Sunday, September 19th | 13 Tishri 5782

May 21, 2014 8:03 pm

Survivor Recounts 1972 PFLP-Red Army Terror Attack at Tel Aviv’s Lod Airport

avatar by Joshua Levitt

Title screen of the BBC program 'Witness' about the PFLP-sponsored attack on Tel Aviv's Lod airport. Photo: Screenshot.

Title screen of the BBC program 'Witness' about the PFLP-sponsored attack on Tel Aviv's Lod airport. Photo: Screenshot.

Ros Sloboda, a wounded survivor of the 1972 terror attack at Israel’s Lod airport in Tel Aviv said, “I was just waiting for the next bullet to hit me, because I was convinced that would kill me,” in a chilling interview on the BBC program ‘Witness’ that aired on Wednesday.

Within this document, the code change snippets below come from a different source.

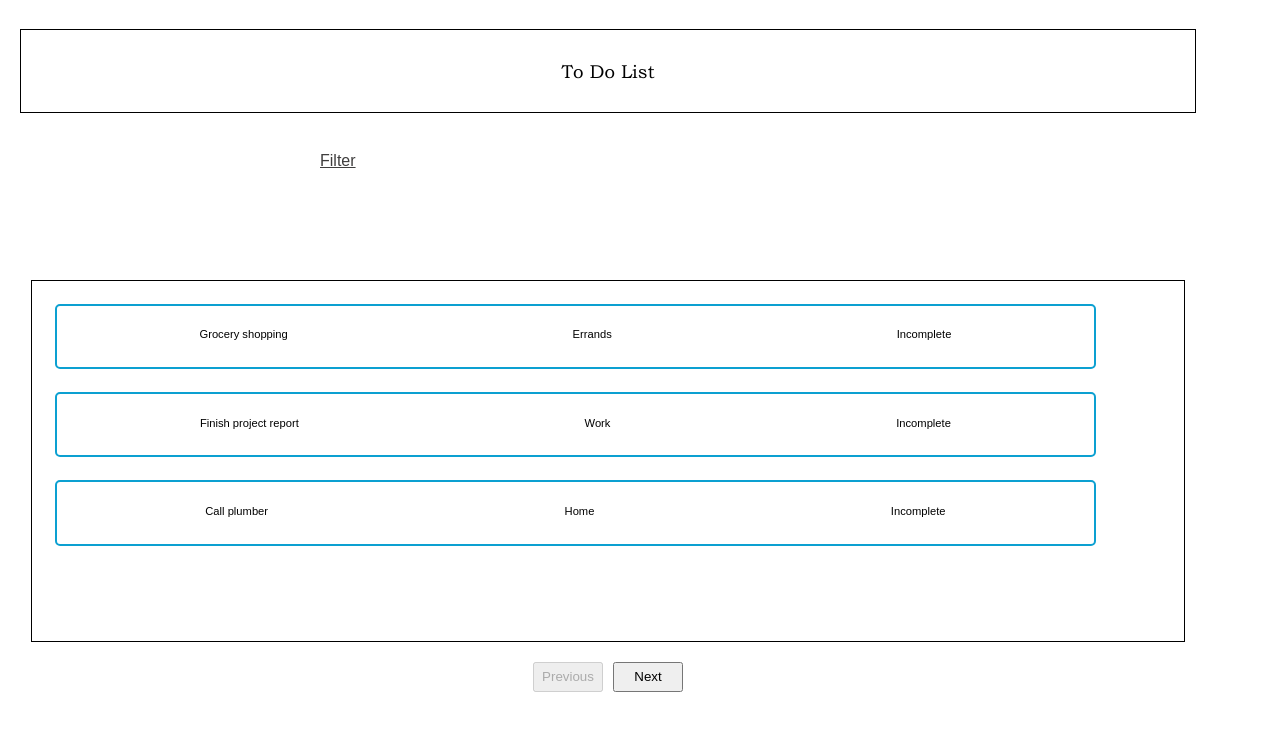
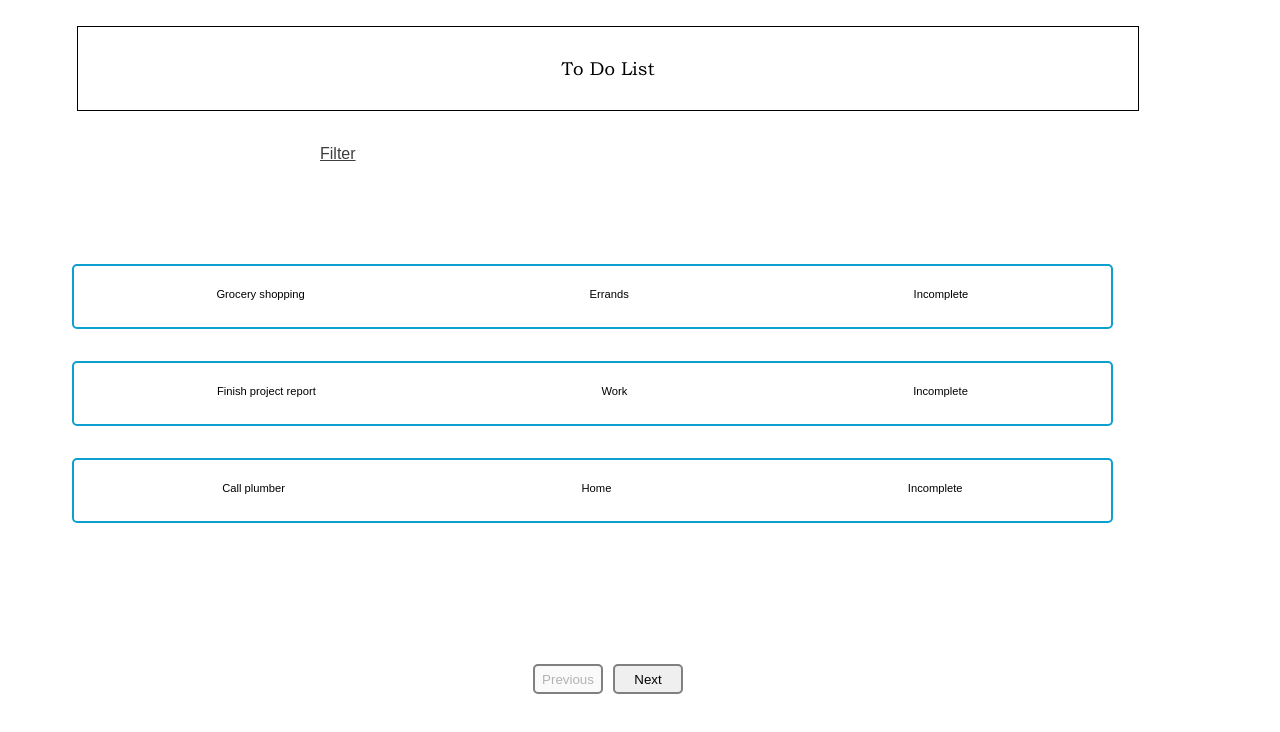
Before and after one commit to NatsuDrag9/todo-list-app, a React (Vite) app: page / in a window 1280 px wide. Shown: the top 732 px of the page. Built offline with nearby package versions, Linux system fonts and the light colour scheme.

Commit message:
Added spacing and animation to buttons

```diff
--- a/src/components/todoList.scss
+++ b/src/components/todoList.scss
@@ -13,7 +13,7 @@
 
   h3 {
     border: 1px solid black;
-    width: 100%;
+    width: 90%;
     height: 60px;
     display: flex;
     justify-content: center;
@@ -25,7 +25,7 @@
   .filter {
     display: flex;
     width: 50%;
-    height: 15%;
+    height: 10%;
     // border: 1px solid black;
     a {
       text-decoration: underline;
@@ -41,7 +41,7 @@
   .task-wrapper {
     width: 100%;
     height: 50%;
-    border: 1px solid black;
+    // border: 1px solid black;
 
     .task {
       display: flex;
@@ -50,13 +50,18 @@
       width: 90%;
       height: 50px;
       padding-top: 0.7rem;
-      margin: 2%;
+      margin: 2rem 2.5rem;
       border: 2px solid rgb(12, 160, 209);
       border-radius: 5px;
       font-size: 0.7rem;
+      transition: all 0.3s ease;
     }
 
     .task:hover {
+      width: 93%;
+      height: 60px;
+      border: 4px solid rgb(82, 83, 83);
+      font-size: 0.8rem;
     }
   }
 
@@ -67,20 +72,24 @@
     align-items: start;
     width: 10rem;
     height: 3rem;
+    margin-top: 5%;
     /* border: 1px solid blue; */
     .previous,
     .next {
-      // border: 1px solid grey;
+      border: 2px solid grey;
+      border-radius: 5px;
       width: 70px;
       height: 30px;
       cursor: pointer;
+      transition: all 0.3s ease;
     }
 
     .previous:hover,
     .next:hover {
-      border: 2px solid black;
-      width: 55px;
-      height: 30px;
+      border: 4px solid black;
+      width: 80px;
+      height: 35px;
+      border-radius: 5px;
     }
   }
 }
```
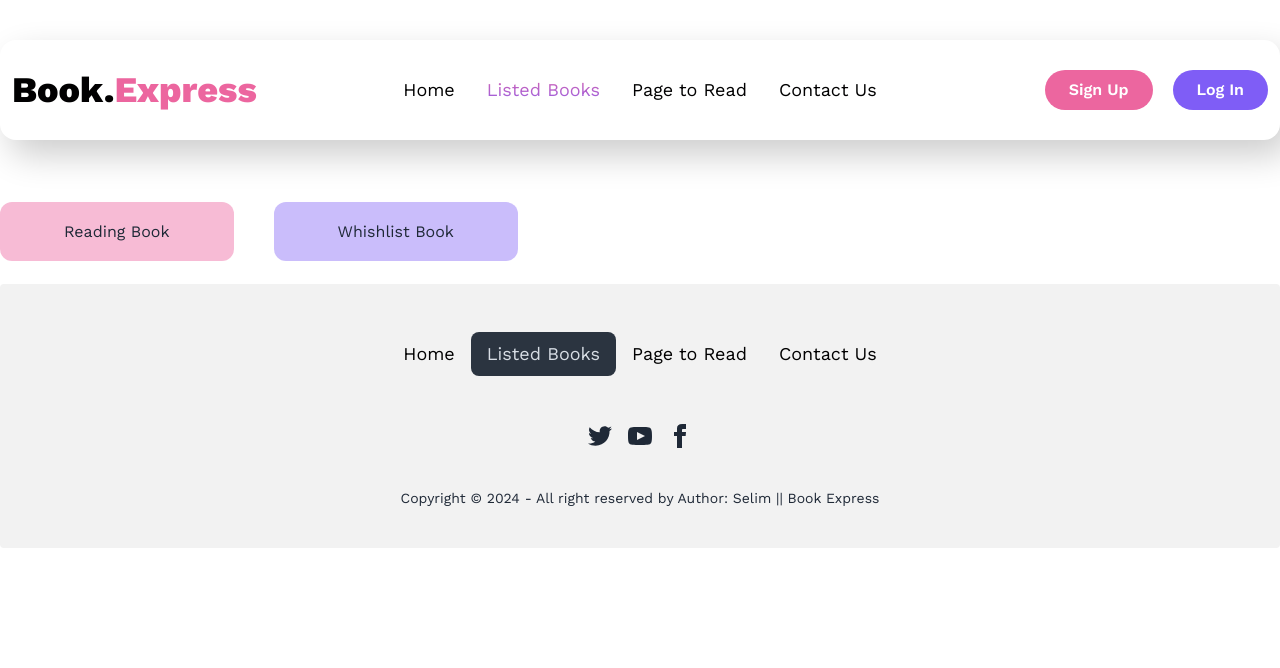
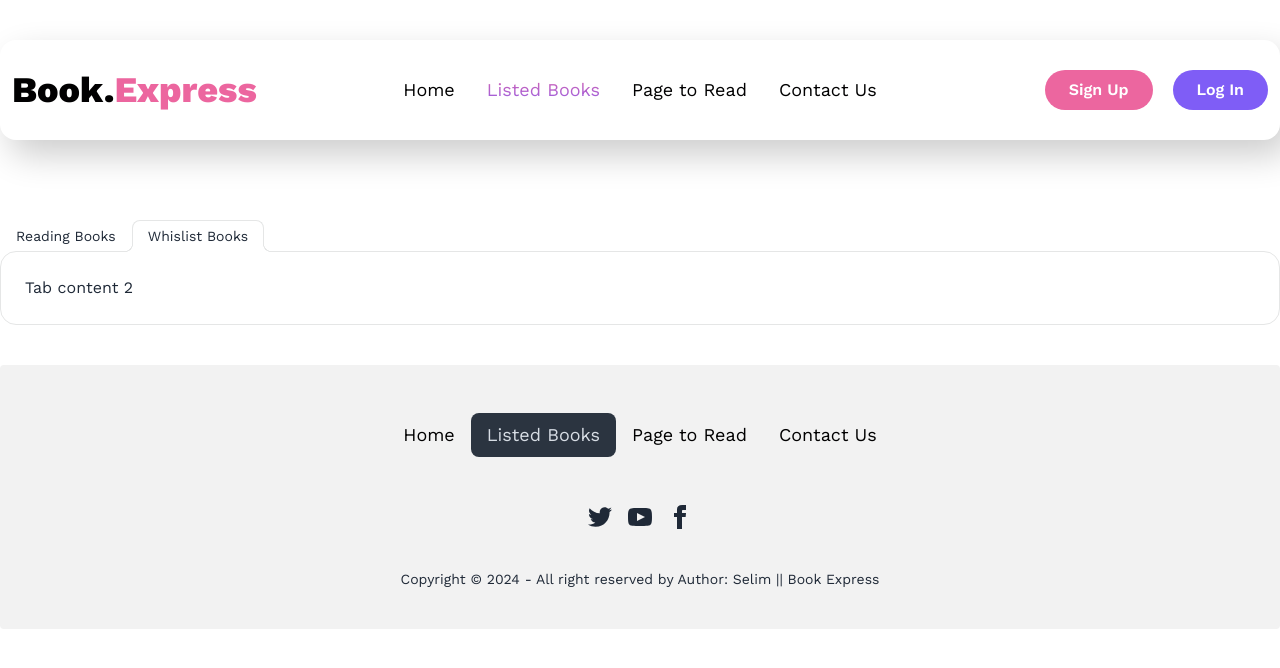
Before and after one commit to mdselimme/Book-Express-React-Website, a React (Vite) app: page /listedbooks in a window 1280 px wide. Shown: the top 668 px of the page. Built offline with nearby package versions, Linux system fonts and the light colour scheme.

Commit message:
add-reading-books-data

```diff
--- a/src/components/ListedBooks/ListedBooks.jsx
+++ b/src/components/ListedBooks/ListedBooks.jsx
@@ -1,14 +1,51 @@
-import { NavLink, Outlet } from "react-router-dom";
-
+import { useEffect, useState } from "react";
+import { getDbData } from "../../DbData/DbData";
+import ReadingBooks from "./ReadingBooks/ReadingBooks";
 
 const ListedBooks = () => {
-    return (
-        <div className="container mx-auto py-10">
-            <NavLink to={'/listedbooks/readingbooks'} className="mr-10 bg-[#ec66a071] py-5 px-16 rounded-xl">Reading Book</NavLink>
-            <NavLink to={'/listedbooks/whishlistbooks'} className="bg-[#7e5df668] py-5 px-16 rounded-xl">Whishlist Book</NavLink>
-            <Outlet></Outlet>
+  const [readingBooks, setReadingBooks] = useState([]);
+
+  useEffect(() => {
+    const bookData = getDbData("read");
+    setReadingBooks(bookData);
+  }, []);
+
+  return (
+    <div className="container mx-auto py-10">
+      <div role="tablist" className="tabs tabs-lifted">
+        <input
+          type="radio"
+          name="my_tabs_2"
+          role="tab"
+          className="tab"
+          aria-label="Reading Books"
+        />
+        <div
+          role="tabpanel"
+          className="tab-content bg-base-100 border-base-300 rounded-box p-6"
+        >
+          {readingBooks.map((book, idx) => (
+            <ReadingBooks key={idx} book={book}></ReadingBooks>
+          ))}
         </div>
-    );
+
+        <input
+          type="radio"
+          name="my_tabs_2"
+          role="tab"
+          className="tab"
+          aria-label="Whislist Books"
+          defaultChecked
+        />
+        <div
+          role="tabpanel"
+          className="tab-content bg-base-100 border-base-300 rounded-box p-6"
+        >
+          Tab content 2
+        </div>
+      </div>
+    </div>
+  );
 };
 
 export default ListedBooks;
```
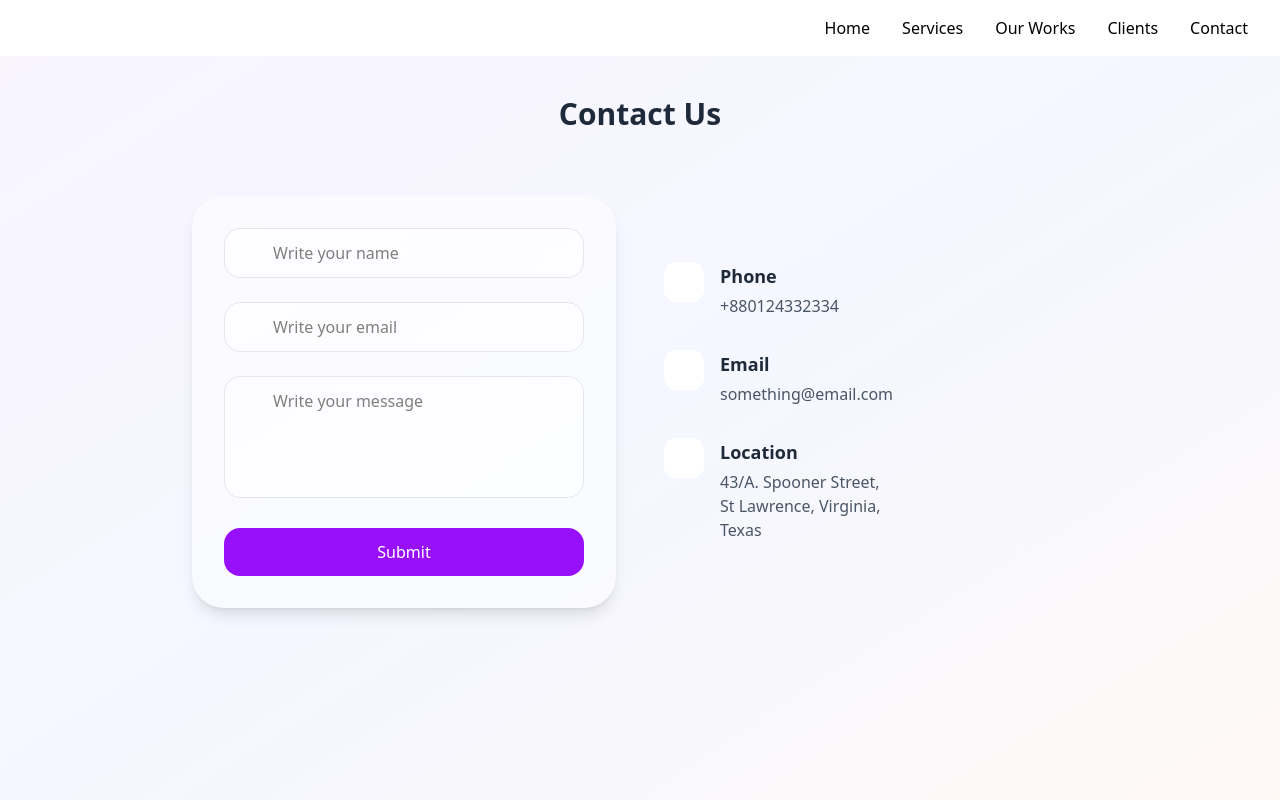
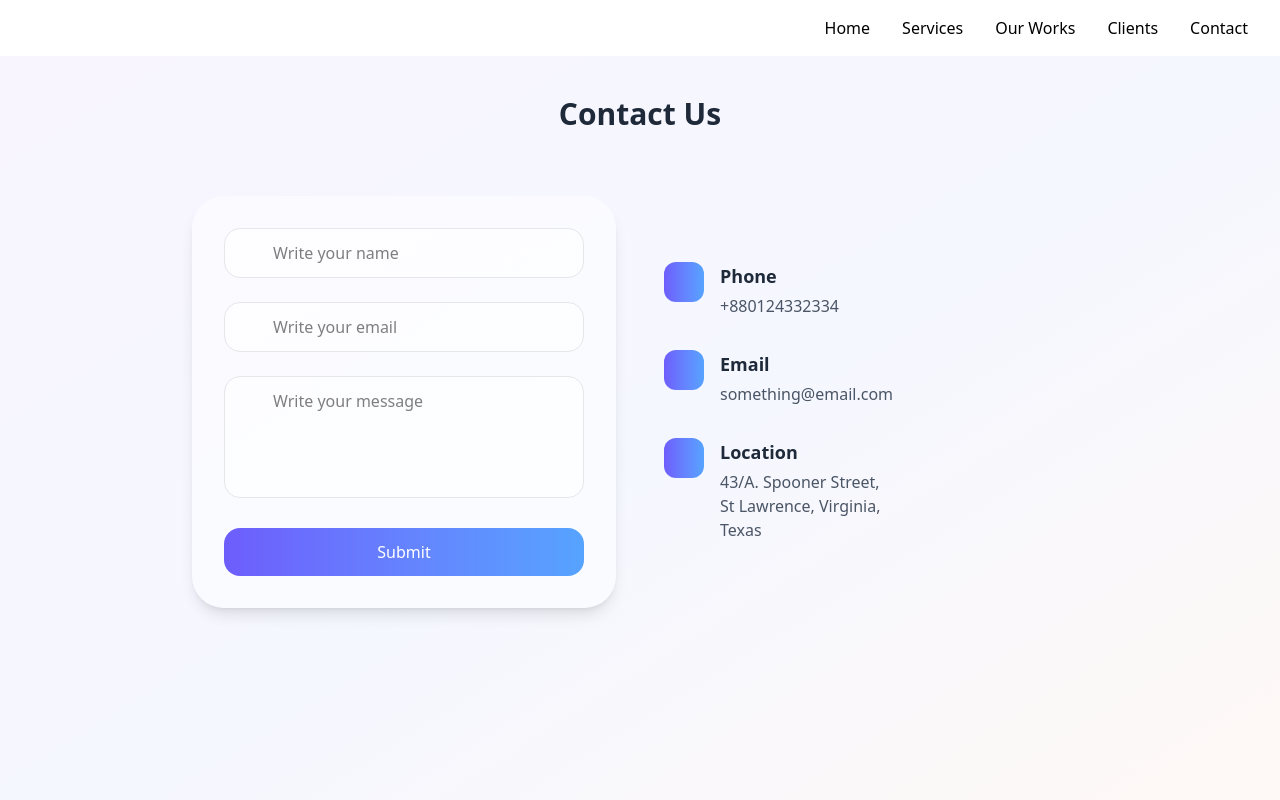
Before and after one commit to NefiPinedaGalicia/N2-Practica3, a React (Vite) app: page /contact in a window 1280 px wide. Shown: the top 800 px of the page. Built offline with nearby package versions, Linux system fonts and the light colour scheme.

Commit message:
updating contact page

```diff
--- a/src/components/form.jsx
+++ b/src/components/form.jsx
@@ -116,7 +116,7 @@ export default function Form() {
 
       <button
         type="submit"
-        className="w-full bg-purple-600 text-white py-3 px-6 rounded-2xl font-medium hover:bg-purple-700 transition-colors duration-300"
+        className="w-full bg-gradient-to-r from-[#6d5dfc] to-[#56a3ff] text-white py-3 px-6 rounded-2xl font-medium transition-all hover:opacity-90"
       >
         Submit
       </button>
--- a/src/pages/contact.jsx
+++ b/src/pages/contact.jsx
@@ -66,8 +66,8 @@ export default function Contact() {
           <div className="space-y-8">
             {contactInfo.map((item, index) => (
               <div key={index} className="flex items-start space-x-4">
-                <div className="bg-white rounded-xl p-2 flex-shrink-0 w-10 h-10 flex items-center justify-center">
-                  <div className="text-purple-600 size-5 flex items-center justify-center">
+                <div className="bg-gradient-to-r from-[#6d5dfc] to-[#56a3ff] rounded-xl p-2 flex-shrink-0 w-10 h-10 flex items-center justify-center">
+                  <div className="text-white size-5 flex items-center justify-center">
                     {createIcon(item.icon)}
                   </div>
                 </div>
```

In May, 1972, the Popular Front for the Liberation of Palestine recruited three gunmen from Japan’s Red Army terror group to carry out the airport attack to avenge the killing of two Arab hijackers earlier that month.

The three Japanese students arrived on an Air France flight from Paris. Once their luggage came through, they drew automatic weapons and hand grenades, and began shooting at people indiscriminately, killing26 people and injuring more than 70 others. One of the terrorists killed himself, another was shot by airport security guards and the third was arrested.

Related coverage

September 17, 2021 5:13 pm

Canadian Academics Suspend Censure of University of Toronto After School ‘Re-Offers’ Job to Anti-Israel Scholar

On Friday, a Canadian teacher's union suspended its censure against the University of Toronto, imposed over accusations that the school...

Recalling that day, May 30, 1972, Sloboda, who was 23 at the time, described hearing the noise of shattering glass, then “people started dropping, there was blood everywhere.” She said she started to run, until she felt blood at the back of her thighs, and realized she’d been shot.

Sloboda described the horrific scene as “the stuff of nightmares, really.” A year later, she moved home to London, where she reflects on life in her garden and has empathy for other survivors of terror attacks, often writing them letters to affirm that life goes on.

Share this Story: Share On Facebook Share On Twitter

Let your voice be heard!

Join the Algemeiner

This site is protected by reCAPTCHA and the Google Privacy Policy and Terms of Service apply.